_TASK DIRECTIONS_
Please copy each line of the records below that includes the word "path".

(Before and after images)
● ● ●

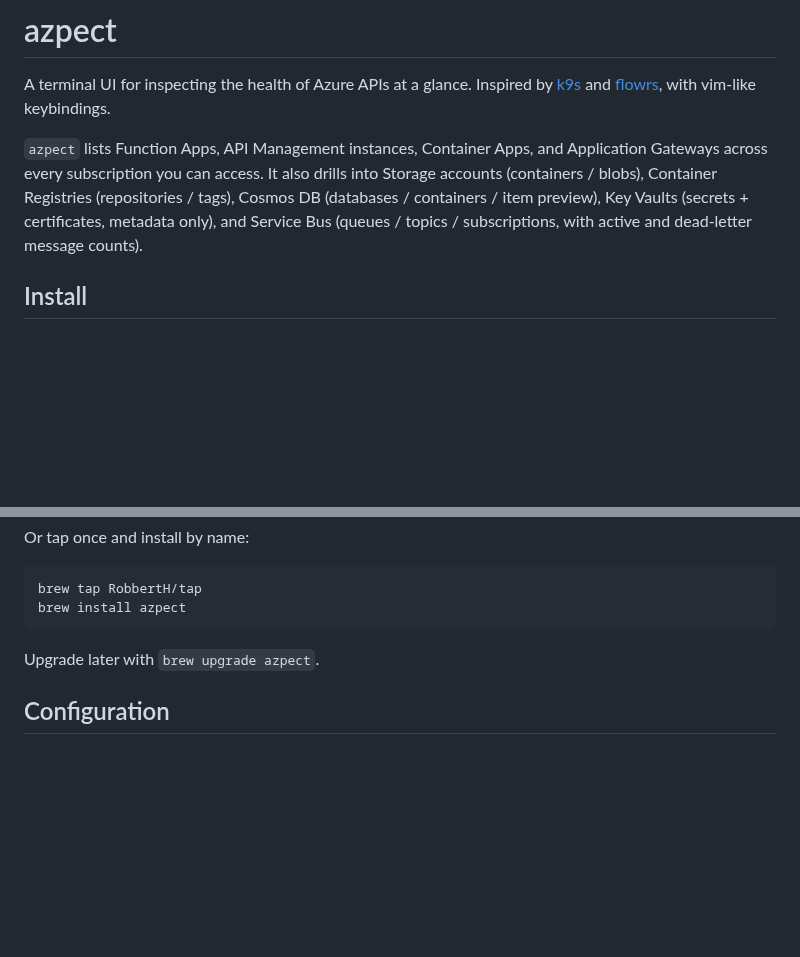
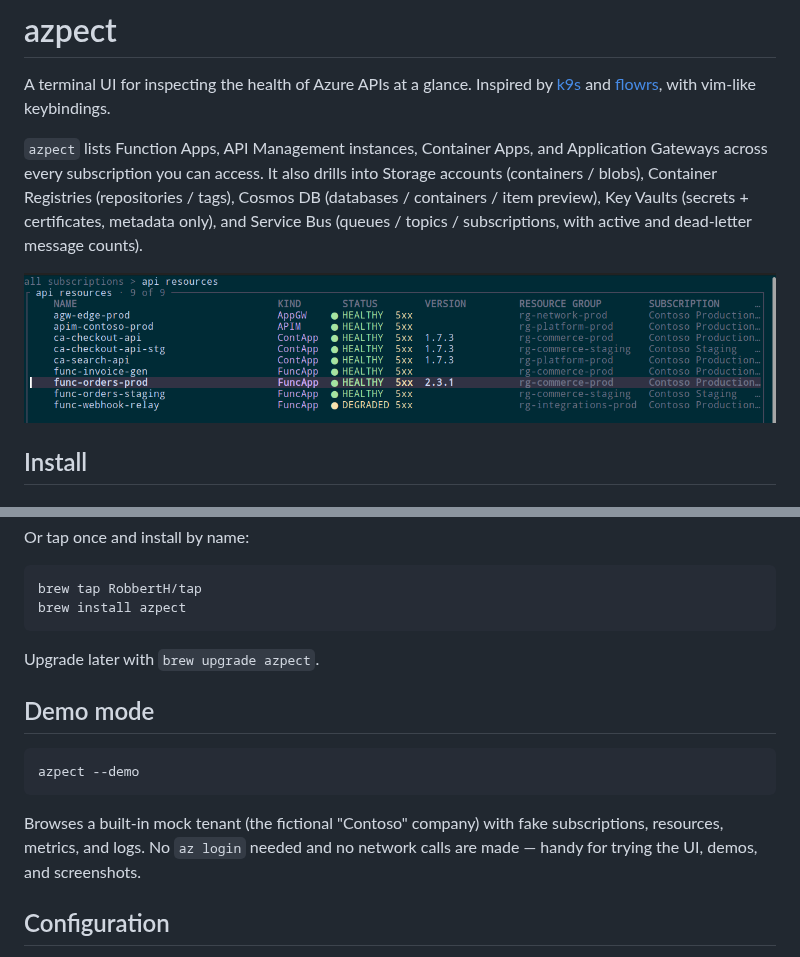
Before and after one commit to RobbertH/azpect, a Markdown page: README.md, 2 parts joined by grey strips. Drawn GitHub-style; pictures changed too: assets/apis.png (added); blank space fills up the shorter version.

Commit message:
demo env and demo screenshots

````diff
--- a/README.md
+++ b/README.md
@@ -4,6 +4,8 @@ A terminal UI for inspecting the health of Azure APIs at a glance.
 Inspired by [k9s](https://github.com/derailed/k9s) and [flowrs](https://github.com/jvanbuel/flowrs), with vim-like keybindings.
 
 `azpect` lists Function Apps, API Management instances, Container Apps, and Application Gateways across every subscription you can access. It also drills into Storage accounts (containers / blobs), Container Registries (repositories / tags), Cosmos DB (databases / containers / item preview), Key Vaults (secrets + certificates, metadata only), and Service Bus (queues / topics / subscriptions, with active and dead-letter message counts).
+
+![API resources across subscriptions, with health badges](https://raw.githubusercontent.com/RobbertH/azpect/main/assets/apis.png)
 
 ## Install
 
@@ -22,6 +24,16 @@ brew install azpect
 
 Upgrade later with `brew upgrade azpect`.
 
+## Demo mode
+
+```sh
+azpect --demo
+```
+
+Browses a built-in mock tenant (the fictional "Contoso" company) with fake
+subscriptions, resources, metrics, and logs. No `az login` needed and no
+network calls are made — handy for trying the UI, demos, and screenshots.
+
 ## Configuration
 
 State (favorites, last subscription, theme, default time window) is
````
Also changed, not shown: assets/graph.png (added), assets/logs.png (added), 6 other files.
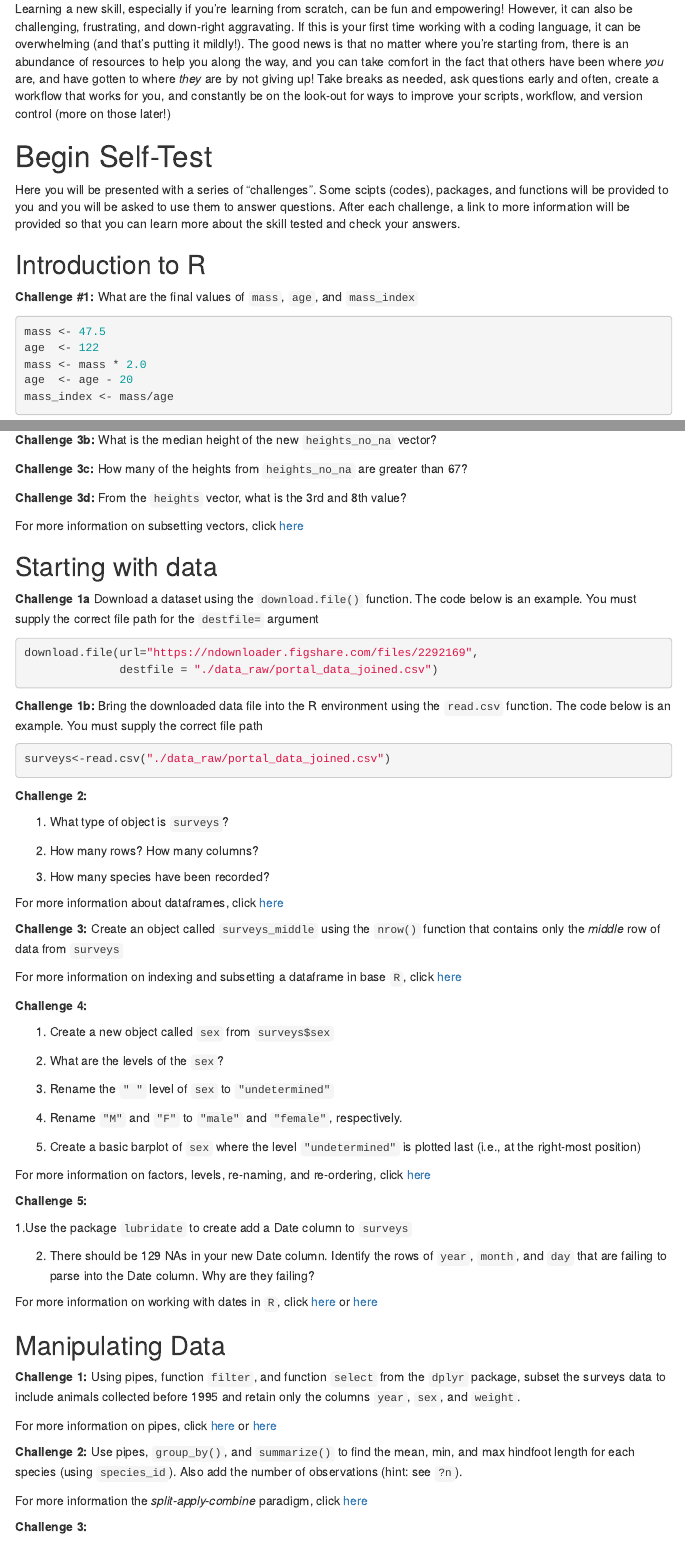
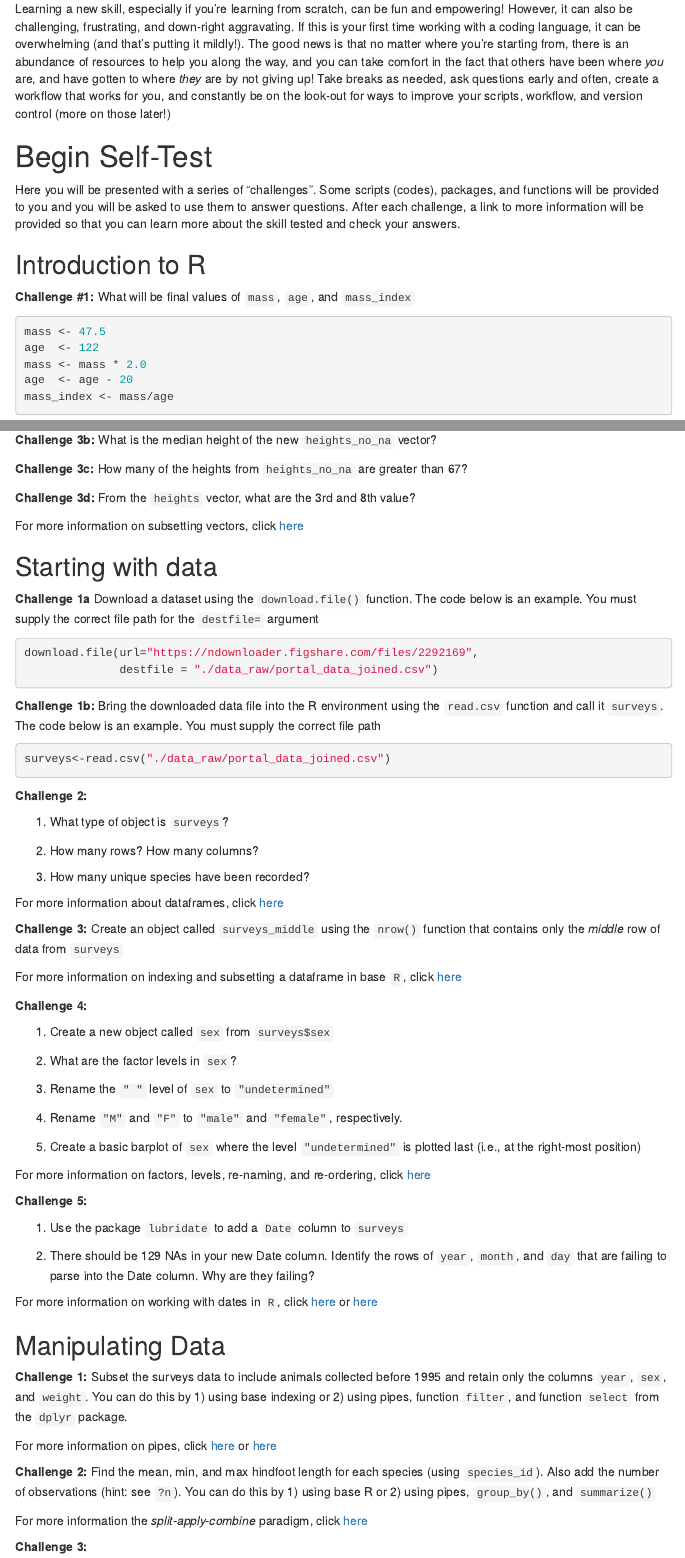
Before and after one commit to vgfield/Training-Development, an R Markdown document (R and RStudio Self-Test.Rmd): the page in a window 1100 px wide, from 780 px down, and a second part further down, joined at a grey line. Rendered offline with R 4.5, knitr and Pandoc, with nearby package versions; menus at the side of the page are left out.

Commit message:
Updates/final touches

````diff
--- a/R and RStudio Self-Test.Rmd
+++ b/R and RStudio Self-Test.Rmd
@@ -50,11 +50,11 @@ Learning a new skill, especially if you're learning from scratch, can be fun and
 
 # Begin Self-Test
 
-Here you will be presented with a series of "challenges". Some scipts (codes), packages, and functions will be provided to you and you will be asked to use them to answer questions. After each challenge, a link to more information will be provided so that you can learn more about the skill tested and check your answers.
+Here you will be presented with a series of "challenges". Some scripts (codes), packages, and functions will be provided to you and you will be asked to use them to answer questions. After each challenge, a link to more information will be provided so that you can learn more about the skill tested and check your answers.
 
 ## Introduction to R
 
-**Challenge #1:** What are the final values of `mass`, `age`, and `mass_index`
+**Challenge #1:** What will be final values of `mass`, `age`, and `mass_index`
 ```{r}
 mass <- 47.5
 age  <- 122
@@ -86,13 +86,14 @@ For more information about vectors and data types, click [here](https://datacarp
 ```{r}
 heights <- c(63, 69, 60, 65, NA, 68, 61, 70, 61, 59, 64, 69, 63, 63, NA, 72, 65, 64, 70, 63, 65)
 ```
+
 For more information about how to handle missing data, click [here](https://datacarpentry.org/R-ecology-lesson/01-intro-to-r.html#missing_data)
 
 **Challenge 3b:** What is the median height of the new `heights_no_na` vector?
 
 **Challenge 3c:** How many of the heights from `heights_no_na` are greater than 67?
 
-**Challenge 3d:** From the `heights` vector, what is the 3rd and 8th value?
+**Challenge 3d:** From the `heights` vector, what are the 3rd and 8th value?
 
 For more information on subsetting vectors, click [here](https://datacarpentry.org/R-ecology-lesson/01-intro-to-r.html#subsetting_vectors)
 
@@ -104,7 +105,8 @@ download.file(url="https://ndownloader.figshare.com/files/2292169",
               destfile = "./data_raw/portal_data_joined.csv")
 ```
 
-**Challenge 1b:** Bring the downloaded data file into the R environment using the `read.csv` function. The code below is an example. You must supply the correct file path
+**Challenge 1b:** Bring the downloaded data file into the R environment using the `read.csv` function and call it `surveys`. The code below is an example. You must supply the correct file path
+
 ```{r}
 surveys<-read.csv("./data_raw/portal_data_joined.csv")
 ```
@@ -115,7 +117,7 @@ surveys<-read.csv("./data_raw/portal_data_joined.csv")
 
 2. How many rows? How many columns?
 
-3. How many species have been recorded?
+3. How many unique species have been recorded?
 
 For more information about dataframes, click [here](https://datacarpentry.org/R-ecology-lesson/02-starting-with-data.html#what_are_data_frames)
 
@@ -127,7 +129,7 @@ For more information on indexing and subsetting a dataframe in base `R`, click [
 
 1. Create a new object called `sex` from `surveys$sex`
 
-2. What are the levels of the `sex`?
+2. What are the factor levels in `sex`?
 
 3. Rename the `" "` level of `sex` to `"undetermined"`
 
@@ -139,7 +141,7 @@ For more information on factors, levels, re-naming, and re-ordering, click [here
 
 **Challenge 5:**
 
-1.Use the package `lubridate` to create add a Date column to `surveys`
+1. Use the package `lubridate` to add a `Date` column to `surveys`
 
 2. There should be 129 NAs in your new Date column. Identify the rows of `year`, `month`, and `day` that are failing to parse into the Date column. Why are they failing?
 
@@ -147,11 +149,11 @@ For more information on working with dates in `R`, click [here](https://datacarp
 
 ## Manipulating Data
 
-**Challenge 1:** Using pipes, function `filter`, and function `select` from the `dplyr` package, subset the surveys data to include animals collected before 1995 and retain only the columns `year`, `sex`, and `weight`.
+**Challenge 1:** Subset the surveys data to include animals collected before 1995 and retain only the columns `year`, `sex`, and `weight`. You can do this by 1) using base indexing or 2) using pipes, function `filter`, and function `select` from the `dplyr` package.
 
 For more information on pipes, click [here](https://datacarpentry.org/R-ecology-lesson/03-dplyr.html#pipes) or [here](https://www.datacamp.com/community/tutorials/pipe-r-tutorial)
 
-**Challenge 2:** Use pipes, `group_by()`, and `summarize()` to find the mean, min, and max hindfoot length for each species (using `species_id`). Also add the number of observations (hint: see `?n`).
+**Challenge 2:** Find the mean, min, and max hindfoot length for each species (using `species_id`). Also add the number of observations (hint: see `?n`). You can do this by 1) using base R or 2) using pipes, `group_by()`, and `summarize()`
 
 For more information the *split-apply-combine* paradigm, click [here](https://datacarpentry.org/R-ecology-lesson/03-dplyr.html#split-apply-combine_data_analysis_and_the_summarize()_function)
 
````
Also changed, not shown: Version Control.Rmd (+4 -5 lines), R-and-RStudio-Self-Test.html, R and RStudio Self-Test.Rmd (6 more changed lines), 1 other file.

● ● ●

_PROBLEM SOLUTION_
-**Challenge 1b:** Bring the downloaded data file into the R environment using the `read.csv` function. The code below is an example. You must supply the correct file path
+**Challenge 1b:** Bring the downloaded data file into the R environment using the `read.csv` function and call it `surveys`. The code below is an example. You must supply the correct file path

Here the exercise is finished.